* PROBLEM TO SOLVE:
Determine the number of lines in the data below that hold "prompt"; give nothing but that number.

=-=-=

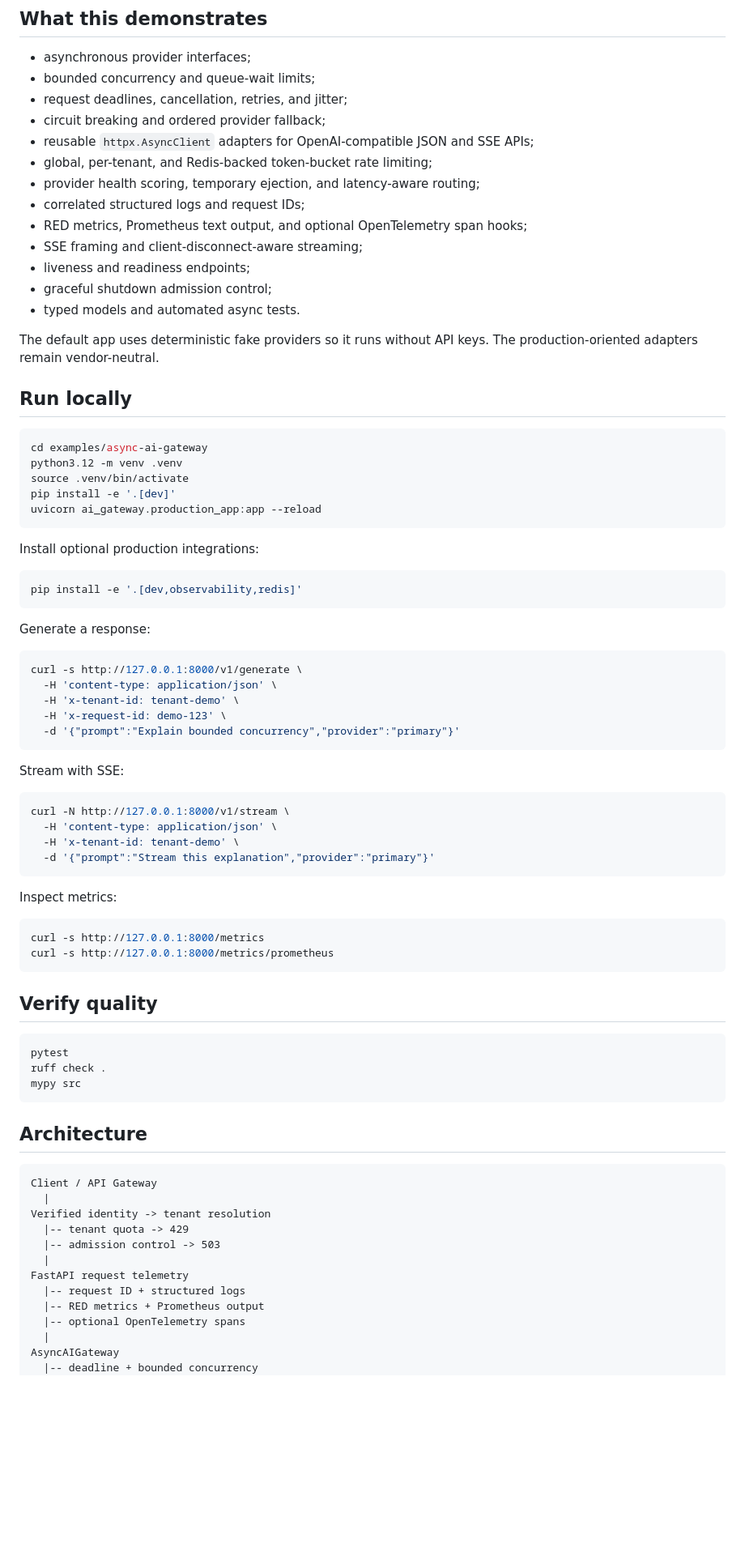
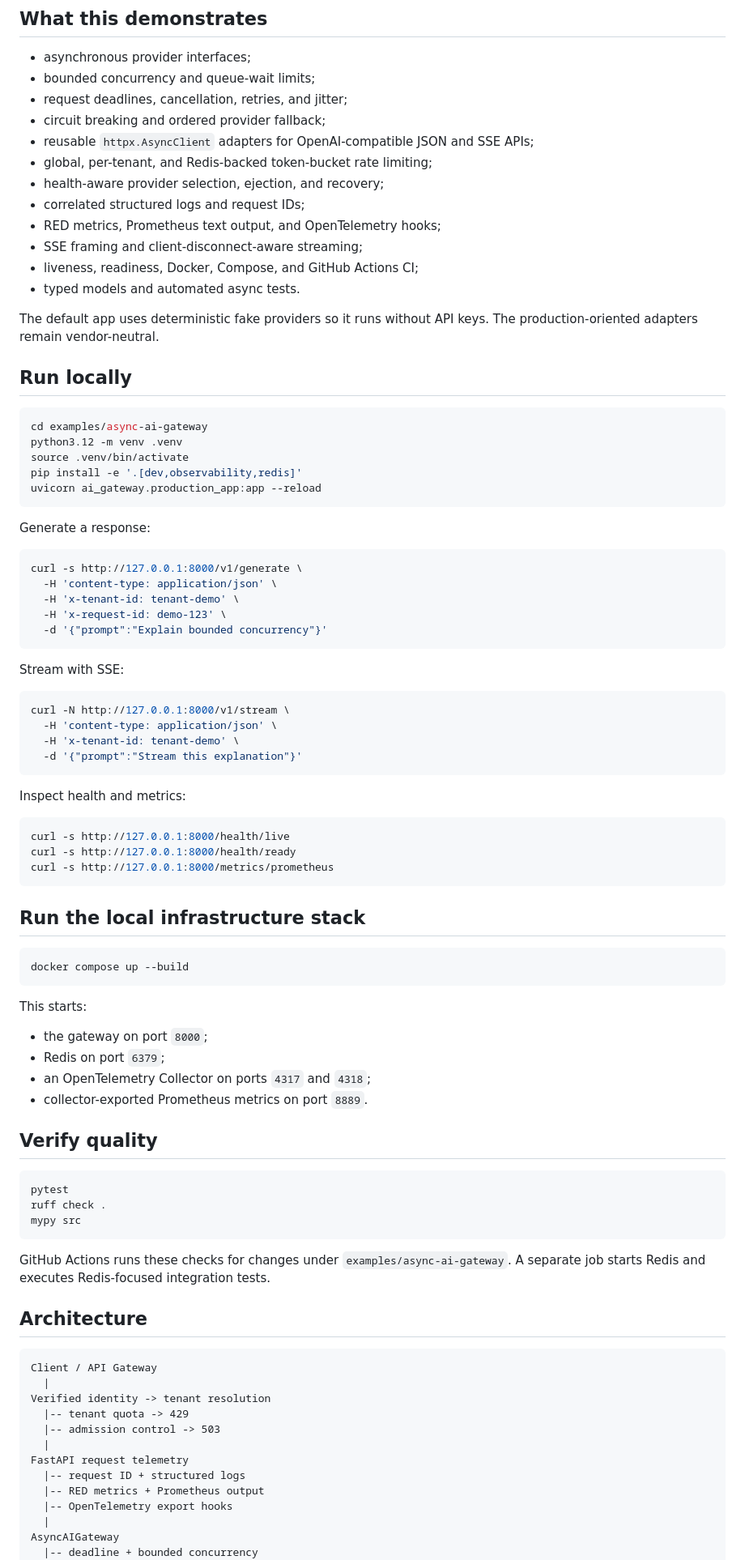
Before and after one commit to vins13pattar/principal-ai-engineer-handbook, a Markdown page: examples/async-ai-gateway/README.md, the part around one of its changes. Shown at 81% size. GitHub-like rendering; blank space fills up the shorter version.

````diff
--- a/examples/async-ai-gateway/README.md
+++ b/examples/async-ai-gateway/README.md
@@ -10,12 +10,11 @@ A production-oriented Python 3.12+ lab for learning how an AI gateway protects i
 - circuit breaking and ordered provider fallback;
 - reusable `httpx.AsyncClient` adapters for OpenAI-compatible JSON and SSE APIs;
 - global, per-tenant, and Redis-backed token-bucket rate limiting;
-- provider health scoring, temporary ejection, and latency-aware routing;
+- health-aware provider selection, ejection, and recovery;
 - correlated structured logs and request IDs;
-- RED metrics, Prometheus text output, and optional OpenTelemetry span hooks;
+- RED metrics, Prometheus text output, and OpenTelemetry hooks;
 - SSE framing and client-disconnect-aware streaming;
-- liveness and readiness endpoints;
-- graceful shutdown admission control;
+- liveness, readiness, Docker, Compose, and GitHub Actions CI;
 - typed models and automated async tests.
 
 The default app uses deterministic fake providers so it runs without API keys. The production-oriented adapters remain vendor-neutral.
@@ -26,14 +25,8 @@ The default app uses deterministic fake providers so it runs without API keys. T
 cd examples/async-ai-gateway
 python3.12 -m venv .venv
 source .venv/bin/activate
-pip install -e '.[dev]'
+pip install -e '.[dev,observability,redis]'
 uvicorn ai_gateway.production_app:app --reload
-```
-
-Install optional production integrations:
-
-```bash
-pip install -e '.[dev,observability,redis]'
 ```
 
 Generate a response:
@@ -43,7 +36,7 @@ curl -s http://127.0.0.1:8000/v1/generate \
   -H 'content-type: application/json' \
   -H 'x-tenant-id: tenant-demo' \
   -H 'x-request-id: demo-123' \
-  -d '{"prompt":"Explain bounded concurrency","provider":"primary"}'
+  -d '{"prompt":"Explain bounded concurrency"}'
 ```
 
 Stream with SSE:
@@ -52,15 +45,29 @@ Stream with SSE:
 curl -N http://127.0.0.1:8000/v1/stream \
   -H 'content-type: application/json' \
   -H 'x-tenant-id: tenant-demo' \
-  -d '{"prompt":"Stream this explanation","provider":"primary"}'
+  -d '{"prompt":"Stream this explanation"}'
 ```
 
-Inspect metrics:
+Inspect health and metrics:
 
 ```bash
-curl -s http://127.0.0.1:8000/metrics
+curl -s http://127.0.0.1:8000/health/live
+curl -s http://127.0.0.1:8000/health/ready
 curl -s http://127.0.0.1:8000/metrics/prometheus
 ```
+
+## Run the local infrastructure stack
+
+```bash
+docker compose up --build
+```
+
+This starts:
+
+- the gateway on port `8000`;
+- Redis on port `6379`;
+- an OpenTelemetry Collector on ports `4317` and `4318`;
+- collector-exported Prometheus metrics on port `8889`.
 
 ## Verify quality
 
@@ -69,6 +76,8 @@ pytest
 ruff check .
 mypy src
 ```
+
+GitHub Actions runs these checks for changes under `examples/async-ai-gateway`. A separate job starts Redis and executes Redis-focused integration tests.
 
 ## Architecture
 
@@ -82,7 +91,7 @@ Verified identity -> tenant resolution
 FastAPI request telemetry
   |-- request ID + structured logs
   |-- RED metrics + Prometheus output
-  |-- optional OpenTelemetry spans
+  |-- OpenTelemetry export hooks
   |
 AsyncAIGateway
   |-- deadline + bounded concurrency
````
Also changed, not shown: other parts of examples/async-ai-gateway/README.md (+32 -52 lines).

=-=-=

* WRITTEN RESPONSE:
4